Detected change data
+---+
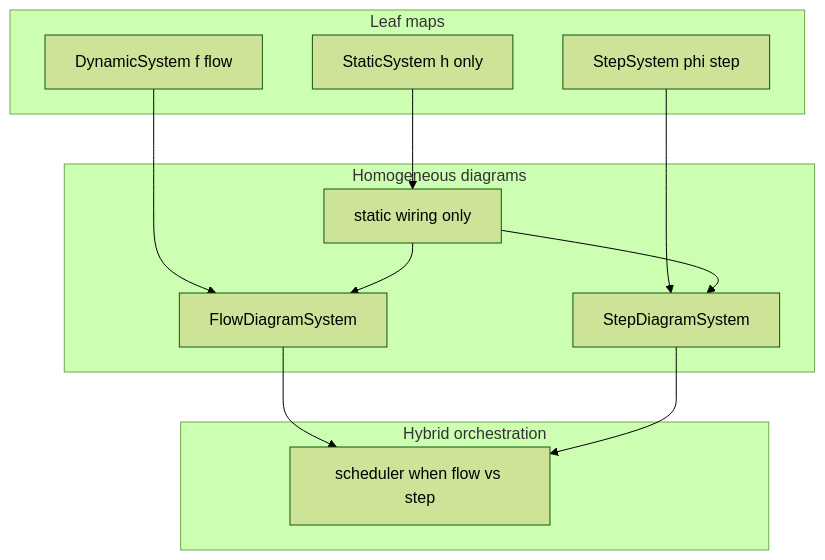
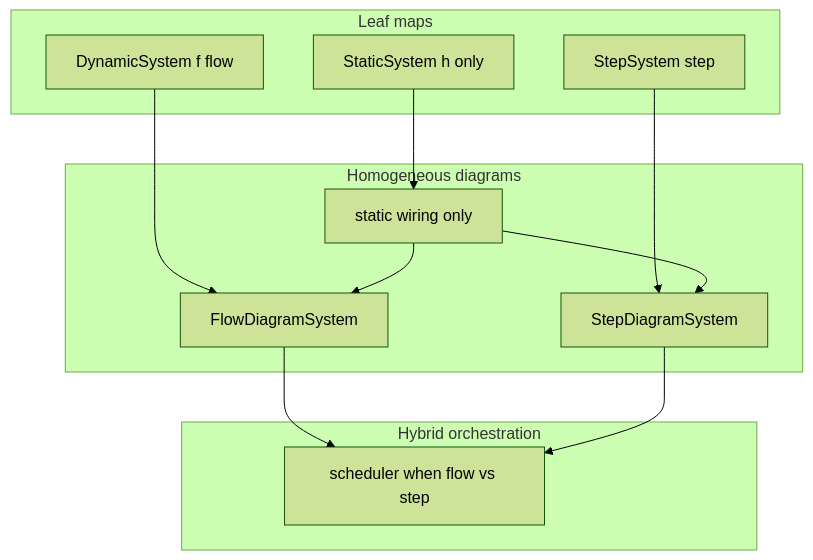
The second of 4 diagrams in docs/plans/hybrid-discrete-simulation.md (alx87grd/minilink), drawn with Mermaid (forest theme) before and after one commit. The commit also changed other lines of this file and 8 other files, not shown here.

````diff
--- a/docs/plans/hybrid-discrete-simulation.md
+++ b/docs/plans/hybrid-discrete-simulation.md
@@ -290,26 +299,26 @@
 ```mermaid
 flowchart TB
     subgraph leaves [Leaf maps]
         ST[StaticSystem h only]
         FL[DynamicSystem f flow]
-        SP[StepSystem phi step]
+        SP[StepSystem step]
     end
 
     subgraph diagrams [Homogeneous diagrams]
         D0[static wiring only]
         DF[FlowDiagramSystem]
         DS[StepDiagramSystem]
     end
 
     subgraph orch [Hybrid orchestration]
         O[scheduler when flow vs step]
     end
 
     ST --> D0
     FL --> DF
     SP --> DS
     D0 --> DF
     D0 --> DS
     DF --> O
     DS --> O
 ```
````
+---+
* _Required work_
Reproduce every record above exactly, but leave out the pictures.

* _Solution for this exercise_
The second of 4 diagrams in docs/plans/hybrid-discrete-simulation.md (alx87grd/minilink), drawn with Mermaid (forest theme) before and after one commit. The commit also changed other lines of this file and 8 other files, not shown here.

````diff
--- a/docs/plans/hybrid-discrete-simulation.md
+++ b/docs/plans/hybrid-discrete-simulation.md
@@ -290,26 +299,26 @@
 ```mermaid
 flowchart TB
     subgraph leaves [Leaf maps]
         ST[StaticSystem h only]
         FL[DynamicSystem f flow]
-        SP[StepSystem phi step]
+        SP[StepSystem step]
     end
 
     subgraph diagrams [Homogeneous diagrams]
         D0[static wiring only]
         DF[FlowDiagramSystem]
         DS[StepDiagramSystem]
     end
 
     subgraph orch [Hybrid orchestration]
         O[scheduler when flow vs step]
     end
 
     ST --> D0
     FL --> DF
     SP --> DS
     D0 --> DF
     D0 --> DS
     DF --> O
     DS --> O
 ```
````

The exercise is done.